- **Aim of the task**
No picture belongs in the copy. Repeat each line below exactly.

- **Excerpts from a dataset**
****

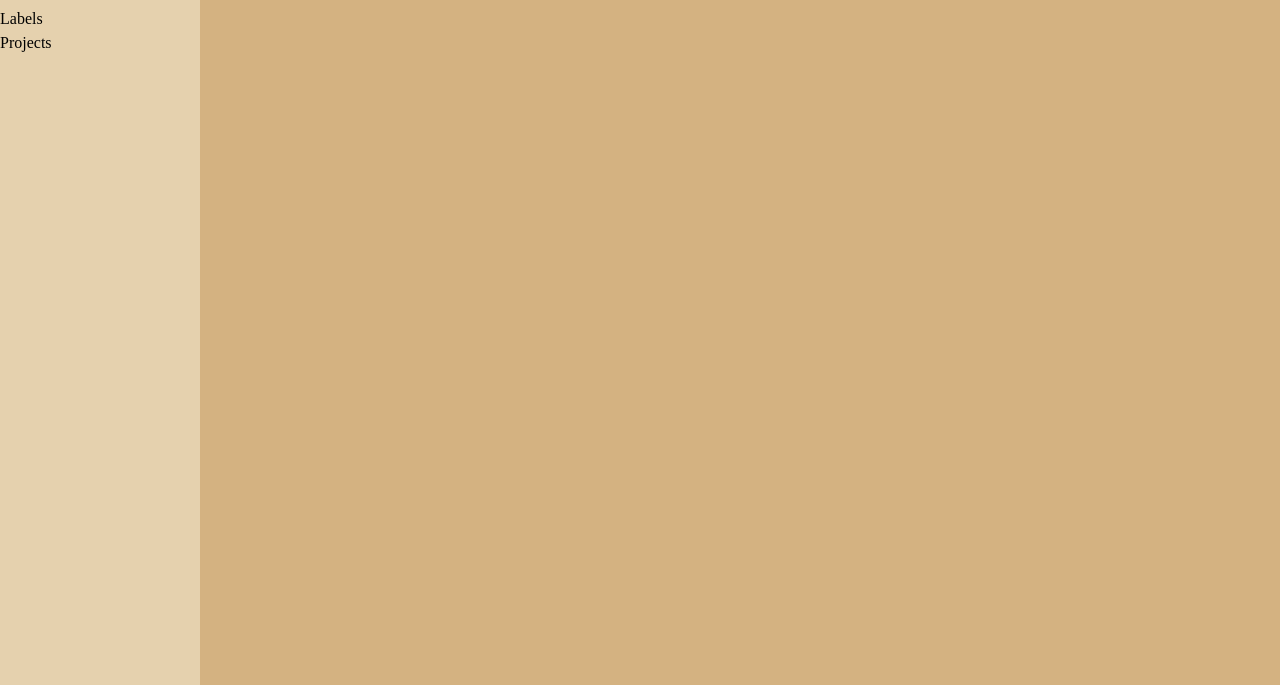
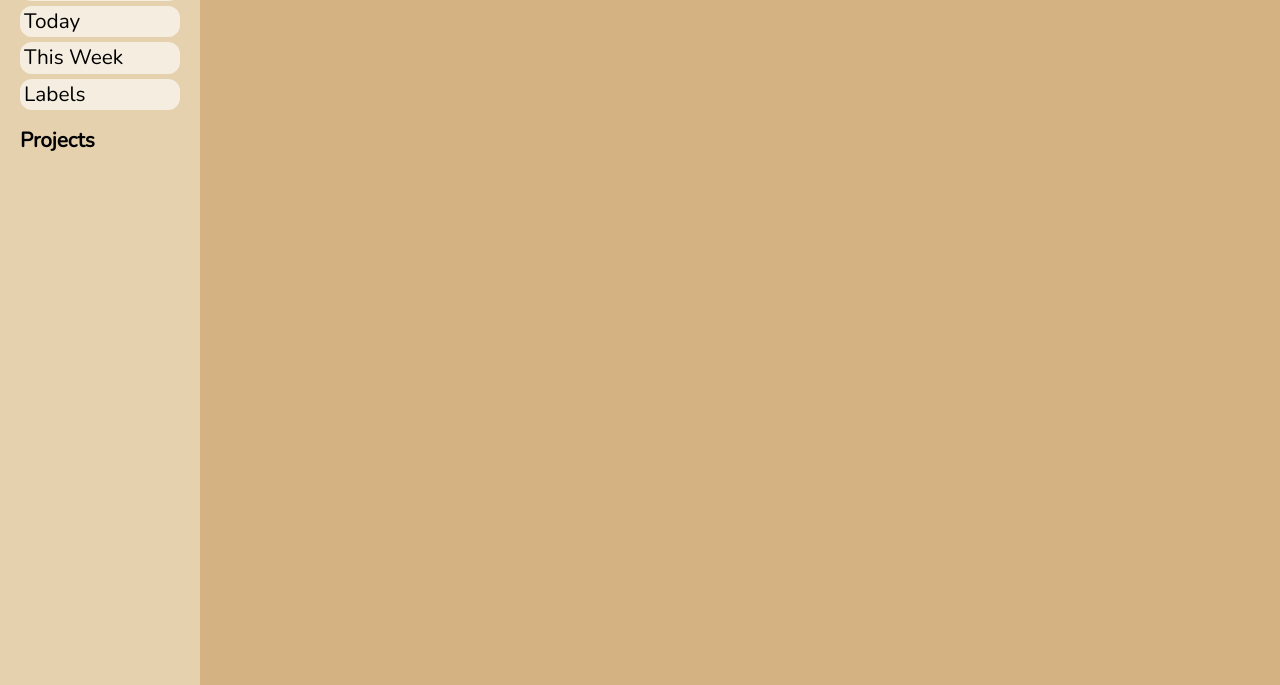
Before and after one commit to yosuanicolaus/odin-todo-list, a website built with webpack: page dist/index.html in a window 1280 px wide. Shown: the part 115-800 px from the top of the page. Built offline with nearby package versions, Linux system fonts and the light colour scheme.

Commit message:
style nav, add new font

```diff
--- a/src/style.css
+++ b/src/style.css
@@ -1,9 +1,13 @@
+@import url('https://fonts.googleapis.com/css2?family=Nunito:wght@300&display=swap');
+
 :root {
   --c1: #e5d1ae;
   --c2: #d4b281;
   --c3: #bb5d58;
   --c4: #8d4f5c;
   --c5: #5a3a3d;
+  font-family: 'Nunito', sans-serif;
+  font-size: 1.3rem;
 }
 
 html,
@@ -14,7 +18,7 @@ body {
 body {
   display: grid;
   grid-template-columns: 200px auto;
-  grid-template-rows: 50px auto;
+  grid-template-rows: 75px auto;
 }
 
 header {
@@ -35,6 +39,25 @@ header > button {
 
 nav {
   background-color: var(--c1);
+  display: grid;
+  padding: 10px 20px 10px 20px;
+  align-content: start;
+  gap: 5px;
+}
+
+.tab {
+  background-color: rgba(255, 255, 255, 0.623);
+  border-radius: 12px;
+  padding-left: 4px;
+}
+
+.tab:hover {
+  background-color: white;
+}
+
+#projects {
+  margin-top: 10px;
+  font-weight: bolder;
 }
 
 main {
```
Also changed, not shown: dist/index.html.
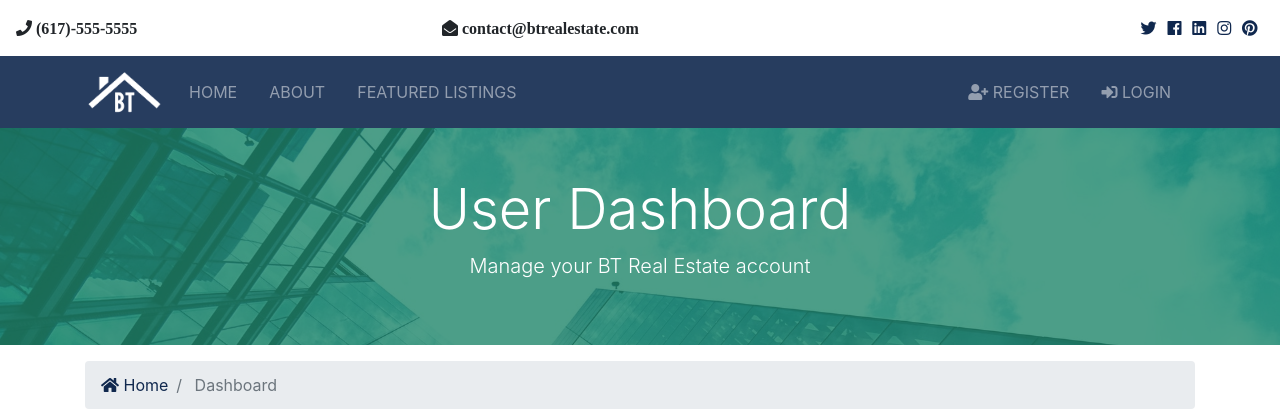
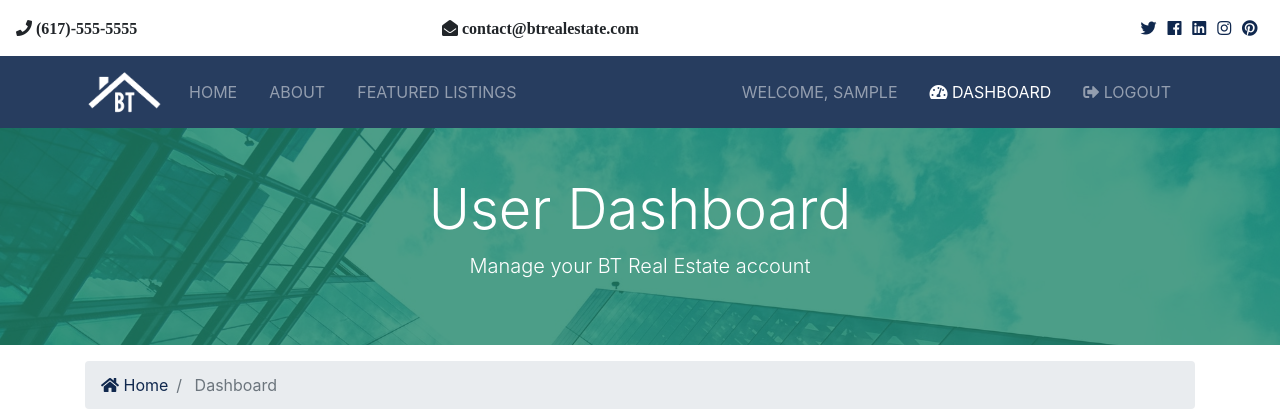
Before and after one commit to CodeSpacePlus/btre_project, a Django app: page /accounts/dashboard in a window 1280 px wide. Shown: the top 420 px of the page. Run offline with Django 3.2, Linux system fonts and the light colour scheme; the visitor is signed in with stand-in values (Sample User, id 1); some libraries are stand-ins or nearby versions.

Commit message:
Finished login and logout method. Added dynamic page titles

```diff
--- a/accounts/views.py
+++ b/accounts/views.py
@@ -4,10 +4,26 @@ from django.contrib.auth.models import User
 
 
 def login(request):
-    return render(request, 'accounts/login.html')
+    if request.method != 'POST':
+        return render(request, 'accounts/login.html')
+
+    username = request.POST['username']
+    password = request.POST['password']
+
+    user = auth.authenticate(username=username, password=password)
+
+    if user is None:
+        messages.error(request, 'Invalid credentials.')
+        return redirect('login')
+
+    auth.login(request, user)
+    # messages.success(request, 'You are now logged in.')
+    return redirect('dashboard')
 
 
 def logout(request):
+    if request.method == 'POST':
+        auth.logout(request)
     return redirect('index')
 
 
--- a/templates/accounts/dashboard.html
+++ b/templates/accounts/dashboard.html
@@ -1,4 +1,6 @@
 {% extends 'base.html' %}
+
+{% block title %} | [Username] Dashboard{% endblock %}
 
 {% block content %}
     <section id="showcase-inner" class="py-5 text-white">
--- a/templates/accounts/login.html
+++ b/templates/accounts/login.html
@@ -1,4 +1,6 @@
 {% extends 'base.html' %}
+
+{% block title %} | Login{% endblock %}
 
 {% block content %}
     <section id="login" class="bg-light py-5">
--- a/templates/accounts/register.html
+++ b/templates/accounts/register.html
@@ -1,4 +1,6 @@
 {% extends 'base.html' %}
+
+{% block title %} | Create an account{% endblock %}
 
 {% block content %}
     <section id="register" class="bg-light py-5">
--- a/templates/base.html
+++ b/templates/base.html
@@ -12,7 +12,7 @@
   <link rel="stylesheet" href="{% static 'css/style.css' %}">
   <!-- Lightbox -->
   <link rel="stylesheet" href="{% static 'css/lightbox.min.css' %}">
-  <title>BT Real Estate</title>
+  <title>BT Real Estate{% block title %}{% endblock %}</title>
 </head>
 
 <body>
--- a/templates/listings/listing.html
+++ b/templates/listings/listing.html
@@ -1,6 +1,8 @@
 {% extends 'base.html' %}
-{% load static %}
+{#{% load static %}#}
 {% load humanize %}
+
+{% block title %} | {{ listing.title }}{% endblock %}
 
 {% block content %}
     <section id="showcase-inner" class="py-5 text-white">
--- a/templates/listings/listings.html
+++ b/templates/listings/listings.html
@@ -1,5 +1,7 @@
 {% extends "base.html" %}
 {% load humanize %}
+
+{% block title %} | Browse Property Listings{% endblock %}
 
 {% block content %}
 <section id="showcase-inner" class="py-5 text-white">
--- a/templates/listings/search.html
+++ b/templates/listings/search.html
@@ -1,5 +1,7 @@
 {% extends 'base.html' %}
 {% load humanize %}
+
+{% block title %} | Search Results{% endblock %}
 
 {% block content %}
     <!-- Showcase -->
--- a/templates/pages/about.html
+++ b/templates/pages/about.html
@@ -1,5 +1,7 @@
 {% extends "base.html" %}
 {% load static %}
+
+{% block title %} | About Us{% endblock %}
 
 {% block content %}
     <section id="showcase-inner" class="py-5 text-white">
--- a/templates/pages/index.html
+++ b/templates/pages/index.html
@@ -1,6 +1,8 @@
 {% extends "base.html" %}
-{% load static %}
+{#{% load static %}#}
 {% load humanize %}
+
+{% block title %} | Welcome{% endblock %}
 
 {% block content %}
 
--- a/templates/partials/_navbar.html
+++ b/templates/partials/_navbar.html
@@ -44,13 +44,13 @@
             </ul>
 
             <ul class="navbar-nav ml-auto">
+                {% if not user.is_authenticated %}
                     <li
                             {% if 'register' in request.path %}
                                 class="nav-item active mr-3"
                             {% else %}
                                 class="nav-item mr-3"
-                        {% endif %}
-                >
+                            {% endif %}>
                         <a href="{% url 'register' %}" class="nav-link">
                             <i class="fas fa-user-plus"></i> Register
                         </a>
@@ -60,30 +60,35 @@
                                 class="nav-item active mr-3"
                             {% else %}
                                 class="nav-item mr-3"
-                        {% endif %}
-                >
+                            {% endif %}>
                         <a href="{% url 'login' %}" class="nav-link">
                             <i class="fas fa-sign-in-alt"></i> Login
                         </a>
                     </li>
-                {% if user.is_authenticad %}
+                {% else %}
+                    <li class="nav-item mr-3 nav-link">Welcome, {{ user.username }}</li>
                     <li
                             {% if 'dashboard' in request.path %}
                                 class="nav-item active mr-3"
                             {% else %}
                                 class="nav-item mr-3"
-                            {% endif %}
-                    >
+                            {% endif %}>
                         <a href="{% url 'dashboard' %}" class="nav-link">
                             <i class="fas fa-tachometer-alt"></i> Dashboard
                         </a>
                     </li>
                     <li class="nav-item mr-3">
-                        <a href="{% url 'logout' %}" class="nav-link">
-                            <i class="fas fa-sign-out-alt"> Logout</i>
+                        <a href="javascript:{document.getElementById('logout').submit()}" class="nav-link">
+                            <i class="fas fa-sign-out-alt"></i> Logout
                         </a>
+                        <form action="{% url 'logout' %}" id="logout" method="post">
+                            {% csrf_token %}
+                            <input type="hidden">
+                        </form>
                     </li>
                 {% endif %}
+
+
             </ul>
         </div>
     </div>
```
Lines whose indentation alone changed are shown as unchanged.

****

- **Result of this task**
Before and after one commit to yosuanicolaus/odin-todo-list, a website built with webpack: page dist/index.html in a window 1280 px wide. Shown: the part 115-800 px from the top of the page. Built offline with nearby package versions, Linux system fonts and the light colour scheme.

Commit message:
style nav, add new font

```diff
--- a/src/style.css
+++ b/src/style.css
@@ -1,9 +1,13 @@
+@import url('https://fonts.googleapis.com/css2?family=Nunito:wght@300&display=swap');
+
 :root {
   --c1: #e5d1ae;
   --c2: #d4b281;
   --c3: #bb5d58;
   --c4: #8d4f5c;
   --c5: #5a3a3d;
+  font-family: 'Nunito', sans-serif;
+  font-size: 1.3rem;
 }
 
 html,
@@ -14,7 +18,7 @@ body {
 body {
   display: grid;
   grid-template-columns: 200px auto;
-  grid-template-rows: 50px auto;
+  grid-template-rows: 75px auto;
 }
 
 header {
@@ -35,6 +39,25 @@ header > button {
 
 nav {
   background-color: var(--c1);
+  display: grid;
+  padding: 10px 20px 10px 20px;
+  align-content: start;
+  gap: 5px;
+}
+
+.tab {
+  background-color: rgba(255, 255, 255, 0.623);
+  border-radius: 12px;
+  padding-left: 4px;
+}
+
+.tab:hover {
+  background-color: white;
+}
+
+#projects {
+  margin-top: 10px;
+  font-weight: bolder;
 }
 
 main {
```
Also changed, not shown: dist/index.html.
Before and after one commit to CodeSpacePlus/btre_project, a Django app: page /accounts/dashboard in a window 1280 px wide. Shown: the top 420 px of the page. Run offline with Django 3.2, Linux system fonts and the light colour scheme; the visitor is signed in with stand-in values (Sample User, id 1); some libraries are stand-ins or nearby versions.

Commit message:
Finished login and logout method. Added dynamic page titles

```diff
--- a/accounts/views.py
+++ b/accounts/views.py
@@ -4,10 +4,26 @@ from django.contrib.auth.models import User
 
 
 def login(request):
-    return render(request, 'accounts/login.html')
+    if request.method != 'POST':
+        return render(request, 'accounts/login.html')
+
+    username = request.POST['username']
+    password = request.POST['password']
+
+    user = auth.authenticate(username=username, password=password)
+
+    if user is None:
+        messages.error(request, 'Invalid credentials.')
+        return redirect('login')
+
+    auth.login(request, user)
+    # messages.success(request, 'You are now logged in.')
+    return redirect('dashboard')
 
 
 def logout(request):
+    if request.method == 'POST':
+        auth.logout(request)
     return redirect('index')
 
 
--- a/templates/accounts/dashboard.html
+++ b/templates/accounts/dashboard.html
@@ -1,4 +1,6 @@
 {% extends 'base.html' %}
+
+{% block title %} | [Username] Dashboard{% endblock %}
 
 {% block content %}
     <section id="showcase-inner" class="py-5 text-white">
--- a/templates/accounts/login.html
+++ b/templates/accounts/login.html
@@ -1,4 +1,6 @@
 {% extends 'base.html' %}
+
+{% block title %} | Login{% endblock %}
 
 {% block content %}
     <section id="login" class="bg-light py-5">
--- a/templates/accounts/register.html
+++ b/templates/accounts/register.html
@@ -1,4 +1,6 @@
 {% extends 'base.html' %}
+
+{% block title %} | Create an account{% endblock %}
 
 {% block content %}
     <section id="register" class="bg-light py-5">
--- a/templates/base.html
+++ b/templates/base.html
@@ -12,7 +12,7 @@
   <link rel="stylesheet" href="{% static 'css/style.css' %}">
   <!-- Lightbox -->
   <link rel="stylesheet" href="{% static 'css/lightbox.min.css' %}">
-  <title>BT Real Estate</title>
+  <title>BT Real Estate{% block title %}{% endblock %}</title>
 </head>
 
 <body>
--- a/templates/listings/listing.html
+++ b/templates/listings/listing.html
@@ -1,6 +1,8 @@
 {% extends 'base.html' %}
-{% load static %}
+{#{% load static %}#}
 {% load humanize %}
+
+{% block title %} | {{ listing.title }}{% endblock %}
 
 {% block content %}
     <section id="showcase-inner" class="py-5 text-white">
--- a/templates/listings/listings.html
+++ b/templates/listings/listings.html
@@ -1,5 +1,7 @@
 {% extends "base.html" %}
 {% load humanize %}
+
+{% block title %} | Browse Property Listings{% endblock %}
 
 {% block content %}
 <section id="showcase-inner" class="py-5 text-white">
--- a/templates/listings/search.html
+++ b/templates/listings/search.html
@@ -1,5 +1,7 @@
 {% extends 'base.html' %}
 {% load humanize %}
+
+{% block title %} | Search Results{% endblock %}
 
 {% block content %}
     <!-- Showcase -->
--- a/templates/pages/about.html
+++ b/templates/pages/about.html
@@ -1,5 +1,7 @@
 {% extends "base.html" %}
 {% load static %}
+
+{% block title %} | About Us{% endblock %}
 
 {% block content %}
     <section id="showcase-inner" class="py-5 text-white">
--- a/templates/pages/index.html
+++ b/templates/pages/index.html
@@ -1,6 +1,8 @@
 {% extends "base.html" %}
-{% load static %}
+{#{% load static %}#}
 {% load humanize %}
+
+{% block title %} | Welcome{% endblock %}
 
 {% block content %}
 
--- a/templates/partials/_navbar.html
+++ b/templates/partials/_navbar.html
@@ -44,13 +44,13 @@
             </ul>
 
             <ul class="navbar-nav ml-auto">
+                {% if not user.is_authenticated %}
                     <li
                             {% if 'register' in request.path %}
                                 class="nav-item active mr-3"
                             {% else %}
                                 class="nav-item mr-3"
-                        {% endif %}
-                >
+                            {% endif %}>
                         <a href="{% url 'register' %}" class="nav-link">
                             <i class="fas fa-user-plus"></i> Register
                         </a>
@@ -60,30 +60,35 @@
                                 class="nav-item active mr-3"
                             {% else %}
                                 class="nav-item mr-3"
-                        {% endif %}
-                >
+                            {% endif %}>
                         <a href="{% url 'login' %}" class="nav-link">
                             <i class="fas fa-sign-in-alt"></i> Login
                         </a>
                     </li>
-                {% if user.is_authenticad %}
+                {% else %}
+                    <li class="nav-item mr-3 nav-link">Welcome, {{ user.username }}</li>
                     <li
                             {% if 'dashboard' in request.path %}
                                 class="nav-item active mr-3"
                             {% else %}
                                 class="nav-item mr-3"
-                            {% endif %}
-                    >
+                            {% endif %}>
                         <a href="{% url 'dashboard' %}" class="nav-link">
                             <i class="fas fa-tachometer-alt"></i> Dashboard
                         </a>
                     </li>
                     <li class="nav-item mr-3">
-                        <a href="{% url 'logout' %}" class="nav-link">
-                            <i class="fas fa-sign-out-alt"> Logout</i>
+                        <a href="javascript:{document.getElementById('logout').submit()}" class="nav-link">
+                            <i class="fas fa-sign-out-alt"></i> Logout
                         </a>
+                        <form action="{% url 'logout' %}" id="logout" method="post">
+                            {% csrf_token %}
+                            <input type="hidden">
+                        </form>
                     </li>
                 {% endif %}
+
+
             </ul>
         </div>
     </div>
```
Lines whose indentation alone changed are shown as unchanged.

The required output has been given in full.